Data for review:
-- Opening Marker --
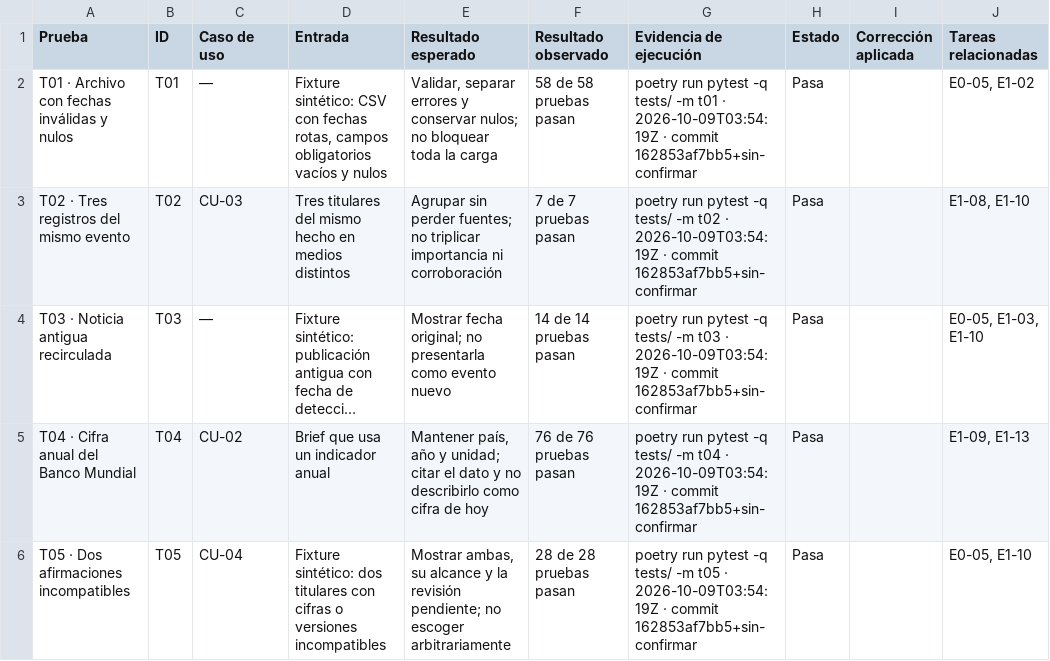
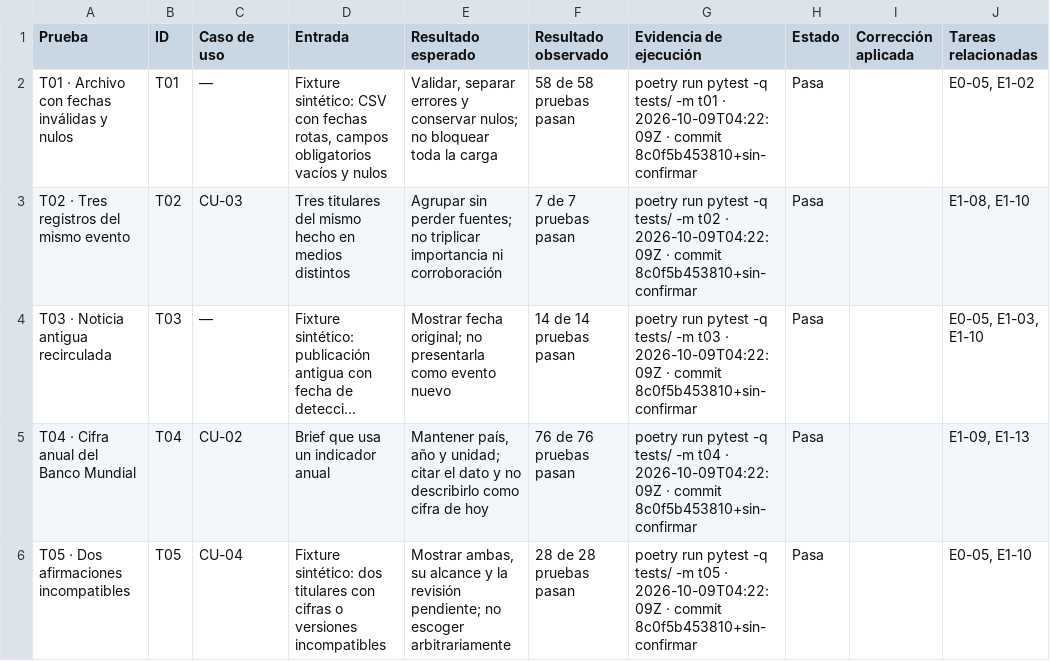
Before and after one commit to DEVHUBPTY/HACKAITHON, a CSV file: outputs/pruebas.csv, drawn as a sheet; only a part is shown; long unchanged cells end in …; the diff covers the shown part only; the diff names each change by its address in the sheet, - before the commit and + after, or states it on an @@ line.

```diff
--- a/outputs/pruebas.csv
+++ b/outputs/pruebas.csv
-G2 (Evidencia de ejecución): …t01 · 2026-10-09T03:54:19Z · commit 162853af7bb5+sin-confirmar
+G2 (Evidencia de ejecución): …t01 · 2026-10-09T04:22:09Z · commit 8c0f5b453810+sin-confirmar
-G3 (Evidencia de ejecución): …t02 · 2026-10-09T03:54:19Z · commit 162853af7bb5+sin-confirmar
+G3 (Evidencia de ejecución): …t02 · 2026-10-09T04:22:09Z · commit 8c0f5b453810+sin-confirmar
-G4 (Evidencia de ejecución): …t03 · 2026-10-09T03:54:19Z · commit 162853af7bb5+sin-confirmar
+G4 (Evidencia de ejecución): …t03 · 2026-10-09T04:22:09Z · commit 8c0f5b453810+sin-confirmar
-G5 (Evidencia de ejecución): …t04 · 2026-10-09T03:54:19Z · commit 162853af7bb5+sin-confirmar
+G5 (Evidencia de ejecución): …t04 · 2026-10-09T04:22:09Z · commit 8c0f5b453810+sin-confirmar
-G6 (Evidencia de ejecución): …t05 · 2026-10-09T03:54:19Z · commit 162853af7bb5+sin-confirmar
+G6 (Evidencia de ejecución): …t05 · 2026-10-09T04:22:09Z · commit 8c0f5b453810+sin-confirmar
```
Also changed, not shown: 7 edited cells elsewhere in this file, outputs/fichas_trazables/casos_y_evidencias.csv, 13 other files.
-- Closing Marker --
Work task: Make a copy of each line in the records that has the word "file".

Answer to this exercise:
Before and after one commit to DEVHUBPTY/HACKAITHON, a CSV file: outputs/pruebas.csv, drawn as a sheet; only a part is shown; long unchanged cells end in …; the diff covers the shown part only; the diff names each change by its address in the sheet, - before the commit and + after, or states it on an @@ line.
Also changed, not shown: 7 edited cells elsewhere in this file, outputs/fichas_trazables/casos_y_evidencias.csv, 13 other files.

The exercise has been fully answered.